However, additional information that is not routinely collected by the NPHS would be of value. For example, information on residence history would allow for improved estimates of long-term exposure to air pollution. Time activity patterns of study subjects would also contribute to improved exposure assessment. More detailed information on occupation and diet would also be of value, as would data on personal exposure and its relation to concentrations obtained from fixed site ambient monitors.
It is now widely recognized that ambient air pollution poses a health hazard for Canadians and that steps need to be taken to improve air quality. Canada-Wide Standards for particulate matter and ozone have now been established. Particulate matter has also been declared toxic under the Canadian Environmental Protection Act. Such a designation requires pollution management strategies to be developed. These strategies can be highly complex since particulate matter is generated from numerous sources, each with its own complex chemistry and potential toxicity. Science has an important role to play in the development of such strategies in order that the most toxic components are targeted.

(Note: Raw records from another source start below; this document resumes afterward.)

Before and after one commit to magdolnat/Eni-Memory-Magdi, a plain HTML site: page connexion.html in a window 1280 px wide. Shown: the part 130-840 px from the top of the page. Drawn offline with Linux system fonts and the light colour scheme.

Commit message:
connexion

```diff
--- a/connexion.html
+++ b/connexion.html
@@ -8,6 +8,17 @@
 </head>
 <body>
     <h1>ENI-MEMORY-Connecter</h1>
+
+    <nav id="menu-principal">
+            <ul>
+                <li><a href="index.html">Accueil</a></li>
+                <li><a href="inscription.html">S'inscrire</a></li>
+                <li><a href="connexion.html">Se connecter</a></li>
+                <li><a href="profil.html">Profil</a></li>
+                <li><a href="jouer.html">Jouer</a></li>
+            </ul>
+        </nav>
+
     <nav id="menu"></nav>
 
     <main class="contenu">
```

You will find here a series of pictures of Health Canada research facilities located in the Environmental Health Center in Tunney's Pasture, Ottawa. Also included are the research facilities located in the Gage Occupational and Environmental Health Unit, University of Toronto and St. Michael's Hospital, research partners of Health Canada.
This controlled human exposure facility and the particle concentrator are housed at the Gage Occupational and Environmental Health Unit, University of Toronto. Health Canada scientists conduct human exposure studies in partnership with the Gage Occupational & Environmental Health Unit and St. Michael's Hospital. The facility is utilized to investigate clinical, physiological, and biochemical effects of urban particulate matter and gaseous air pollutants.
A volunteer sits in a controlled human exposure chamber, and inhales a known concentration of urban particulate matter for a short period of time. The concentration of the particulate matter is expected to cause some mild and transient effects on the individual. Working together, Health Canada scientists and the research team at the Gage Occupational and Environmental Health Unit examine the mechanisms and the dose-response relationship of urban particle-induced adverse health effects.
In order to recreate polluted urban air in the laboratory, investigators at Health Canada collect large quantities of particles from the outdoor air and analyse the particles for their chemical composition. The dust is then fractionated by size and stored. The fine dust, which contains metals and organic species from the environment, can then be suspended in air to recreate episodes of air pollution in the inhalation exposure chambers. Other contaminants such as ozone, oxides of nitrogen and carbon monoxide can be mixed in the air along with the particles in order to mimic a more complex atmosphere.